WireLoad has a couple of servers, each running a number of different services. For a long time we had almost one backup script per service, all hand hacked in bash to fit the requirements of the application. This wasn’t great because it meant we repeated a lot of work. To make the situation a little more manageable we developed BackupWire, a simple backup utility in a single file with a minimal number of dependencies.
The design goals of BackupWire were,
- Minimal footprint: BackupWire shouldn’t be much heavier than the bash scripts we already had. Why? Because if it was huge and difficult to deploy we might end up writing little bash scripts instead!
- Minimal dependencies: BackupWire should not have many dependencies. This is for the same reason as in the previous point. BackupWire needs to be easy to install.
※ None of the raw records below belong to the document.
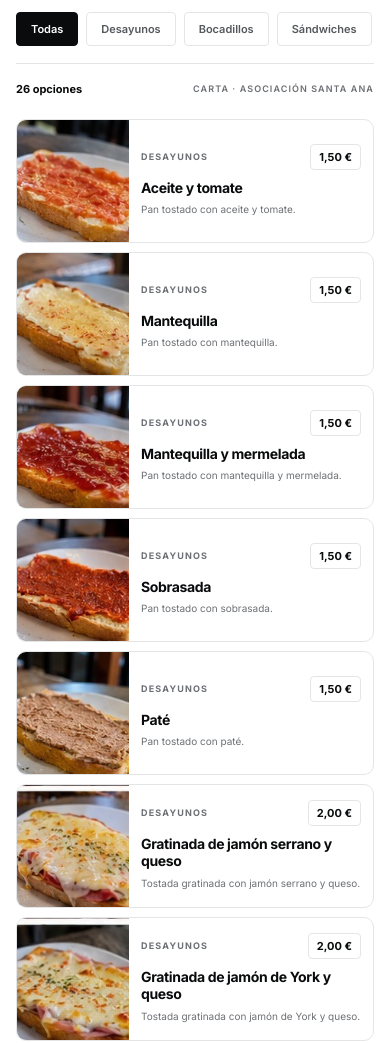
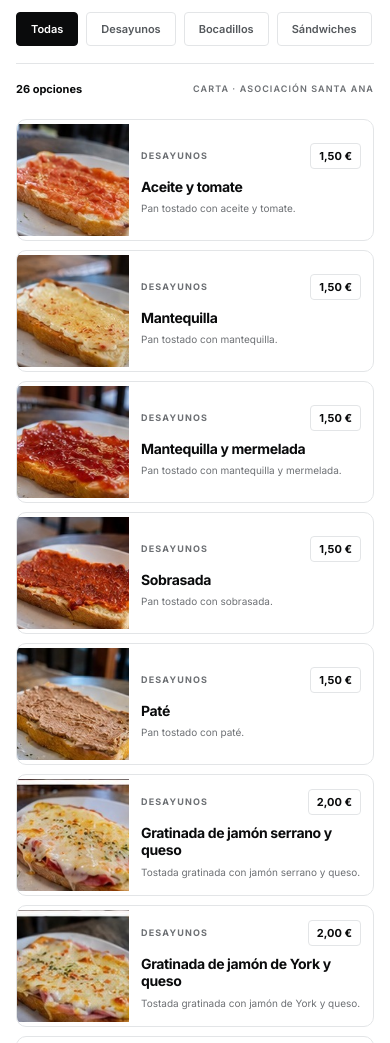
Before and after one commit to Winniethepopper/asociacion-ambigu-santa-ana-web, a plain HTML site: page index.html in a window 390 px wide. Shown: the part 920-1963 px from the top of the page. Drawn offline with Linux system fonts and the light colour scheme.

Commit message:
Square menu card images
Co-authored-by: Copilot App <223556219+Copilot@users.noreply.github.com>

```diff
--- a/index.html
+++ b/index.html
@@ -8,7 +8,7 @@
   <link rel="preconnect" href="https://fonts.googleapis.com">
   <link rel="preconnect" href="https://fonts.gstatic.com" crossorigin>
   <link href="https://fonts.googleapis.com/css2?family=Inter:wght@400;500;600;700;800&display=swap" rel="stylesheet">
-  <link rel="stylesheet" href="styles.css" />
+  <link rel="stylesheet" href="styles.css?v=2" />
 </head>
 <body>
   <header class="topbar">
@@ -148,6 +148,6 @@
     </div>
   </aside>
 
-  <script src="script.js"></script>
+  <script src="script.js?v=2"></script>
 </body>
 </html>
--- a/script.js
+++ b/script.js
@@ -27,7 +27,7 @@ const menuItems = [
   { name: 'Zumo natural', category: 'Bebidas', price: 2.5, desc: 'Zumo natural.', image: 'zumo-natural.jpg' }
 ].map(item => ({
   ...item,
-  displayImage: item.image === 'bocadillo-jamon-serrano.png' ? item.image : `framed/${item.image}`
+  displayImage: item.image === 'bocadillo-jamon-serrano.png' ? item.image : `framed/${item.image}?v=2`
 }));
 
 const menuGrid = document.getElementById('menuGrid');
--- a/styles.css
+++ b/styles.css
@@ -116,7 +116,7 @@ button { -webkit-tap-highlight-color: transparent; }
 .menu-grid { display: grid; grid-template-columns: repeat(2, minmax(0, 1fr)); gap: 12px; padding-top: 19px; }
 .menu-card { min-width: 0; min-height: 144px; display: flex; overflow: hidden; border: 1px solid var(--line); border-radius: 10px; background: #fff; transition: transform .2s, border-color .2s, box-shadow .2s; }
 .menu-card:hover { transform: translateY(-2px); border-color: #b7babd; box-shadow: 0 12px 28px rgba(0, 0, 0, .07); }
-.card-media { position: relative; flex: 0 0 142px; min-height: 144px; overflow: hidden; background: var(--soft); }
+.card-media { position: relative; flex: 0 0 144px; width: 144px; height: 144px; align-self: center; overflow: hidden; background: var(--soft); }
 .card-media img { width: 100%; height: 100%; position: absolute; inset: 0; display: block; object-fit: cover; transition: transform .3s ease, object-position .2s ease; }
 .card-body { flex: 1; min-width: 0; display: flex; flex-direction: column; justify-content: center; padding: 16px; }
 .card-meta { display: flex; align-items: center; justify-content: space-between; gap: 12px; margin-bottom: 9px; }
@@ -224,7 +224,7 @@ button { -webkit-tap-highlight-color: transparent; }
   .section-head h2, .feature-copy h2 { font-size: 42px; }
   .menu-grid { grid-template-columns: 1fr; gap: 9px; }
   .menu-card { min-height: 122px; }
-  .card-media { flex-basis: 112px; min-height: 122px; }
+  .card-media { flex-basis: 112px; width: 112px; height: 112px; }
   .card-body { padding: 12px; }
   .menu-card h3 { font-size: 14px; }
   .menu-card p { font-size: 10px; }
```
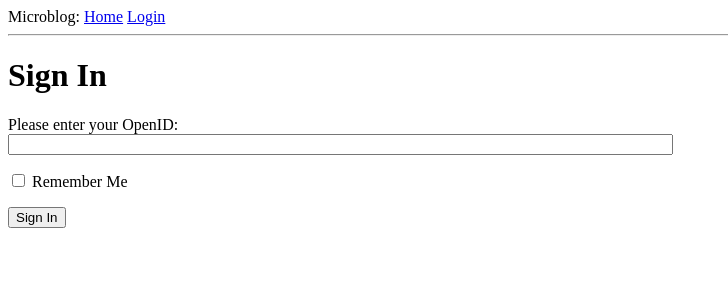
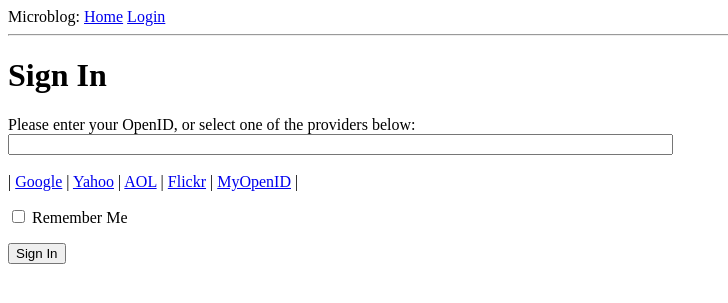
Before and after one commit to thtruo/microblog, a Flask app: page /login in a window 1280 px wide. Shown: the top 303 px of the page, without its empty margins (0-728 px from the left). Run offline with Flask 2, Linux system fonts and the light colour scheme.

Commit message:
field validation and dealing with openids

```diff
--- a/app/templates/login.html
+++ b/app/templates/login.html
@@ -2,12 +2,31 @@
 {% extends "base.html" %}
 
 {% block content %}
+<script type="text/javascript">
+function set_openid(openid, pr) {
+    var u = openid.search('<username>');
+    if (u != -1) {
+        // openid requires username
+        var user = prompt('Enter your ' + pr + ' username:');
+        openid = openid.substr(0,u) + user;
+    }
+    var form = document.forms['login'];
+    form.elements['openid'].value = openid;
+}
+</script>
+
 <h1>Sign In</h1>
 <form action="" method="post" name="login">
   {{form.hidden_tag()}} <!-- This template argument will get replaced with a hidden field that implements the CSRF prevention that we enabled in the config file. This field needs to be in all your forms if you have CSRF enabled. -->
   <p>
-    Please enter your OpenID:<br>
+    Please enter your OpenID, or select one of the providers below:<br>
     {{form.openid(size=80)}}<br>
+    {% for error in form.errors.openid %}
+    <span style="color:red;">{{error}}</span>
+    {% endfor %} <br>
+    | {% for pr in providers %}
+    <a href="javascript:set_openid('{{pr.url}}','{{pr.name}}');">{{pr.name}}</a> |
+    {% endfor %}
   </p>
   <p>{{form.remember_me}} Remember Me</p>
   <p><input type="submit" value="Sign In"></p>
--- a/app/views.py
+++ b/app/views.py
@@ -33,4 +33,5 @@ def login():
 
     return render_template('login.html',
                            title = 'Sign In',
-                           form = form)
+                           form = form,
+                           providers = app.config['OPENID_PROVIDERS'])
--- a/config.py
+++ b/config.py
@@ -1,2 +1,8 @@
 CSRF_ENABLED = True
 SECRET_KEY = 'you-will-never-guess'
+OPENID_PROVIDERS = [
+    { 'name': 'Google', 'url': 'https://www.google.com/accounts/o8/id' },
+    { 'name': 'Yahoo', 'url': 'https://me.yahoo.com' },
+    { 'name': 'AOL', 'url': 'http://openid.aol.com/<username>' },
+    { 'name': 'Flickr', 'url': 'http://www.flickr.com/<username>' },
+    { 'name': 'MyOpenID', 'url': 'https://www.myopenid.com' }]
```
Also changed, not shown: 2 other files.
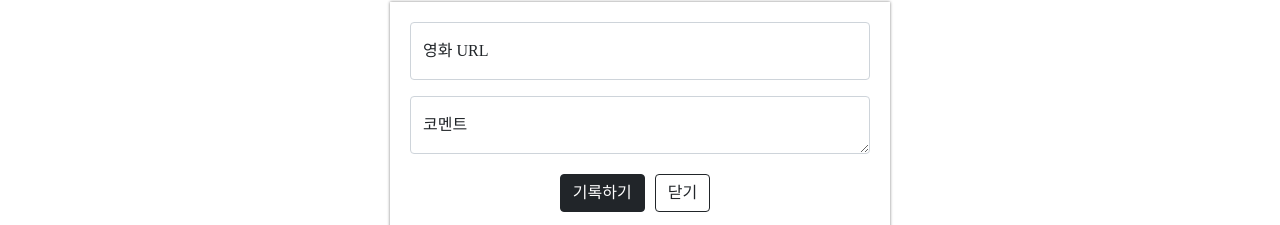
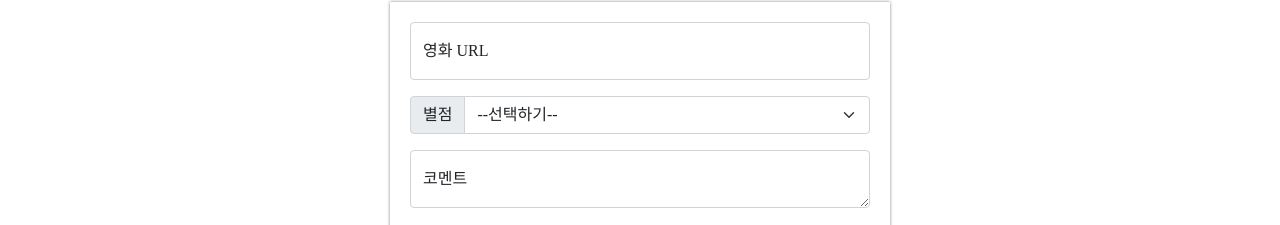
Before and after one commit to dongju0315/mypage, a plain HTML site: page index.html in a window 1280 px wide. Shown: the part 268-493 px from the top of the page. Drawn offline with nearby package versions, Linux system fonts and the light colour scheme; a web font is replaced by a local one.

Commit message:
Update index.html

```diff
--- a/index.html
+++ b/index.html
@@ -100,6 +100,19 @@
             <input type="email" class="form-control" id="floatingInput" placeholder="name@example.com">
             <label for="floatingInput">영화 URL</label>
         </div>
+
+        <div class="input-group mb-3">
+            <label class="input-group-text" for="inputGroupSelect01">별점</label>
+            <select class="form-select" id="inputGroupSelect01">
+              <option selected>--선택하기--</option>
+              <option value="1">★</option>
+              <option value="2">★★</option>
+              <option value="3">★★★</option>
+              <option value="4">★★★★</option>
+              <option value="5">★★★★★</option>
+            </select>
+          </div>
+
         <div class="form-floating">
             <textarea class="form-control" placeholder="Leave a comment here" id="floatingTextarea"></textarea>
             <label for="floatingTextarea">코멘트</label>
```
- Readable configuration: One of the problems with bash scripts is that once they’re a little complicated it gets hard to see what’s happening. BackupWire’s real purpose is to alleviate that headache by distilling most backup jobs down to a few lines of configuration.
In order to make everything dead simple the configuration was stored in the BackupWire script itself. This would make it easier to relocate the script, and it would decrease the chance that a config file was not found due to things such as the cron environment being sparse. However, this design decision made it hard to update the script with new versions. In addition, the configuration format became a little cumbersome because it was just a set of Python class instantiations. Hence this feature went against the third design goal of BackupWire. The latest version now uses a configuration file instead.
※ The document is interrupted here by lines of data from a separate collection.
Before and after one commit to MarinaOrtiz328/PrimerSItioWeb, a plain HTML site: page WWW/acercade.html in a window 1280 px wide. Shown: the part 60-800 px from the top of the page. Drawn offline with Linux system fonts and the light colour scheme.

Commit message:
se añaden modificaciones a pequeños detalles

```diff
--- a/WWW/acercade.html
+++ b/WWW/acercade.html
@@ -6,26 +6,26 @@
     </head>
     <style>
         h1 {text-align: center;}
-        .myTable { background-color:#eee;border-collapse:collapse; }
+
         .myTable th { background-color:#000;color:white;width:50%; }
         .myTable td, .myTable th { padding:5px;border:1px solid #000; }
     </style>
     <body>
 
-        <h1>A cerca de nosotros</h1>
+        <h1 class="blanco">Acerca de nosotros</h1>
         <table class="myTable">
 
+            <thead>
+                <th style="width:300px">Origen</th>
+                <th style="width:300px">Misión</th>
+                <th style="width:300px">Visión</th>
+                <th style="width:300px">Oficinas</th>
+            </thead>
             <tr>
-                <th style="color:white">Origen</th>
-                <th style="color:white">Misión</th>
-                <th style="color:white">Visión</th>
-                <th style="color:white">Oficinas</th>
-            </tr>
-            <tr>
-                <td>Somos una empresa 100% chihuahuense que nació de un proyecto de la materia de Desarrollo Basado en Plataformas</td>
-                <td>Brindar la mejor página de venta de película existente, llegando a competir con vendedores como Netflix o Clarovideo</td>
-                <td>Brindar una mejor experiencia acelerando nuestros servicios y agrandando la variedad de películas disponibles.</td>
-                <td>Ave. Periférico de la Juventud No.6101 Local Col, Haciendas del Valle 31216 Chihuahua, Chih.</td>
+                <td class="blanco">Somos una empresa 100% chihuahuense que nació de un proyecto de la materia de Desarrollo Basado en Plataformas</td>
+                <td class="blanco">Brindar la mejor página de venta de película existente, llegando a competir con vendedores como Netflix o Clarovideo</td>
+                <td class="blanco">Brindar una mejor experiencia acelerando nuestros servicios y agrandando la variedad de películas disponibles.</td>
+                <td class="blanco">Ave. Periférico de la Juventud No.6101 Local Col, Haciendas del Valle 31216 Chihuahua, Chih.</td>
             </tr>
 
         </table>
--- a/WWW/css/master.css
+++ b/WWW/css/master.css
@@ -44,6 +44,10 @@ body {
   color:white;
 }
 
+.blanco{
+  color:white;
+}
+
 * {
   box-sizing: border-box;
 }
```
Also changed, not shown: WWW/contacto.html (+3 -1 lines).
Thinking that the world really doesn’t need another arbitrary configuration syntax, I wanted to pick a standardized configuration format. So I read up on Wikipedia’s entry on configuration files and found the top three contenders: Lua, XML and YAML.
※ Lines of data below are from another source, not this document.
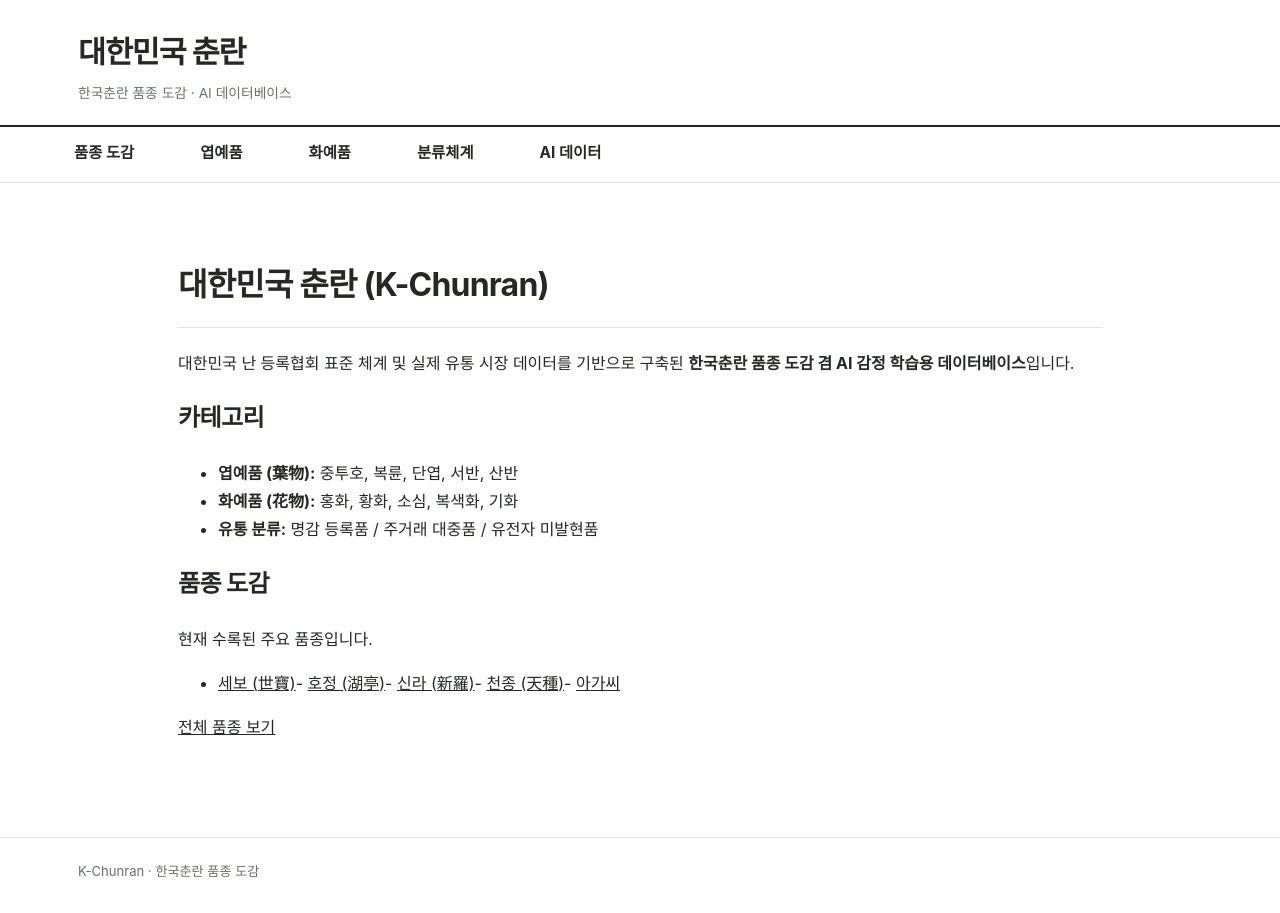
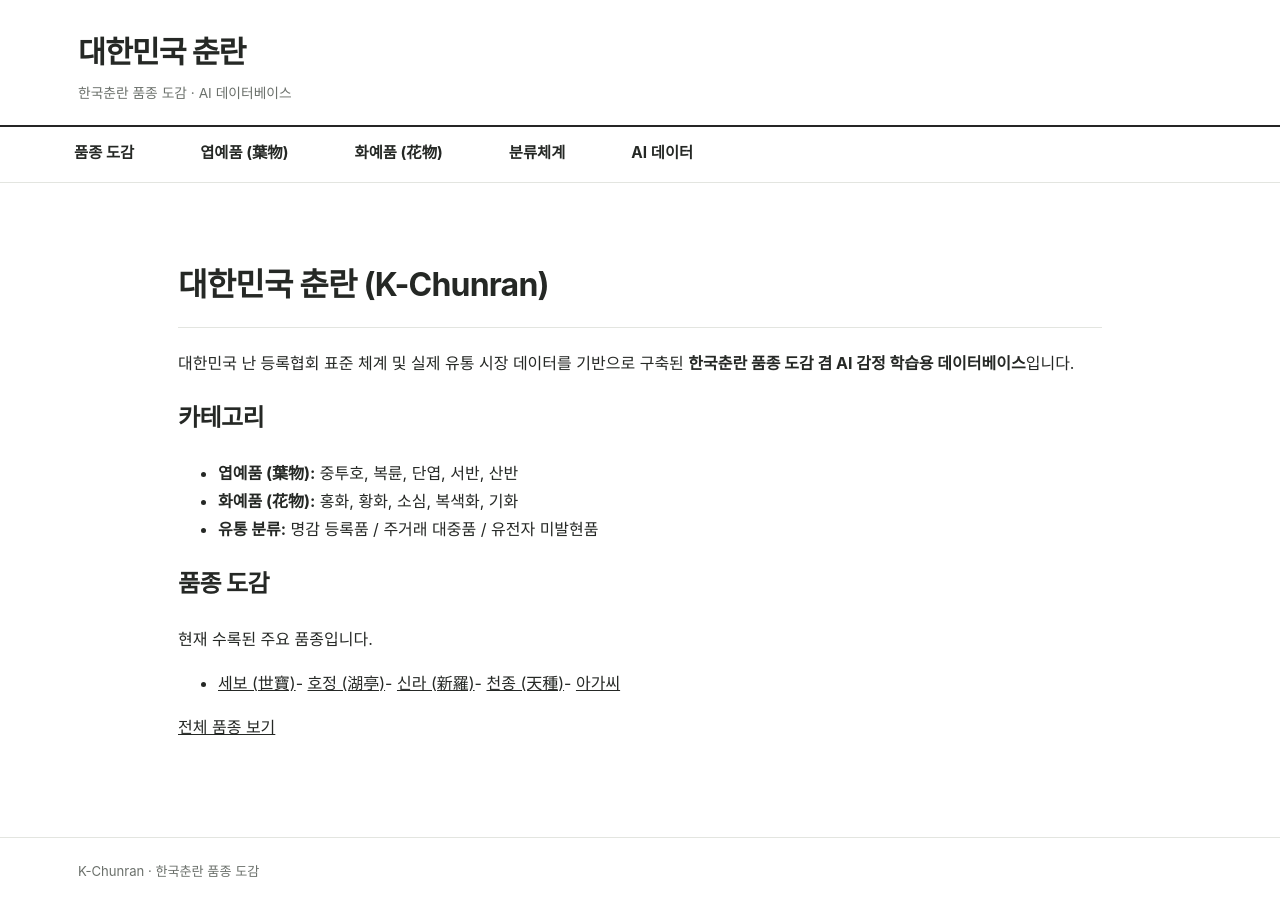
Before and after one commit to parasolra5-pixel/K-chunran, a Jekyll site: the page built from index.md, in a window 1280 px wide. Built offline with Jekyll 4.4.1, drawn with Linux system fonts in a browser that asks for light colours.

Commit message:
content: rename navigation categories

```diff
--- a/_includes/navigation.html
+++ b/_includes/navigation.html
@@ -5,7 +5,7 @@
     </div>
 
     <div class="kc-nav-group has-menu">
-      <button class="kc-nav-item kc-nav-button" type="button">엽예품</button>
+      <button class="kc-nav-item kc-nav-button" type="button">엽예품 (葉物)</button>
       <div class="kc-mega-menu">
         <div class="kc-mega-links">
           <a href="{{ '/varieties/' | relative_url }}">중투호</a>
@@ -17,7 +17,7 @@
     </div>
 
     <div class="kc-nav-group has-menu">
-      <button class="kc-nav-item kc-nav-button" type="button">화예품</button>
+      <button class="kc-nav-item kc-nav-button" type="button">화예품 (花物)</button>
       <div class="kc-mega-menu">
         <div class="kc-mega-links">
           <a href="{{ '/varieties/' | relative_url }}">홍화</a>
```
Lua, being a programming language these days, looked like it would add too many dependencies to BackupWire. BackupWire is written in Python, which we already have on all servers, but Lua we don’t use for anything else so it would be a new requirement which would have to be installed on each server. Also, it just struck me as a little excessive to have a full blown second programming language as a configuration format unless the application was really complex.
The other problem with Lua was that googling Lua config tutorial didn’t really give that many good results, making me think that perhaps the focus of the language has shifted from configuration to something else over time.
XML was immediately off the table, perhaps obviously to some of our readers. Most importantly XML is not a very readable language with it’s abundance of symbols and markup. But also, it’s not very easy to write for the same reason. The people behind Django’s documentation put it best when they said, “Making humans edit XML is sadistic!”
YAML is readable and easy to write both. There is also a light weight Python module called PyYAML to read the format. Using YAML the new BackupWire configuration files are definitely to the point and concise without being complicated to edit. Here is an example of the new configuration format we developed in YAML syntax:
name: "Sample Backup" to: "/backup/" frequency: "daily" tasks: - run: command: 'df -h' log_output: True - archive: name: "etc.tbz" contents: ["/etc/", "/opt/etc/"] - archive: name: "tmp.tbz" contents: [ "/tmp/" ] # Dump a database using a run task with # %(targetFolder)s to locate the destination. - run: command: 'mysqldump --quick --extended-insert --compact --single-transaction -u backup --databases sample | bzip2 >%(targetFolder)s/mysql-sample.sql.bz2' ---
Not too bad as far as readability goes and all standardized YAML to spare the world from yet one more syntax.Author: Alexander Ljungberg Tags: Technology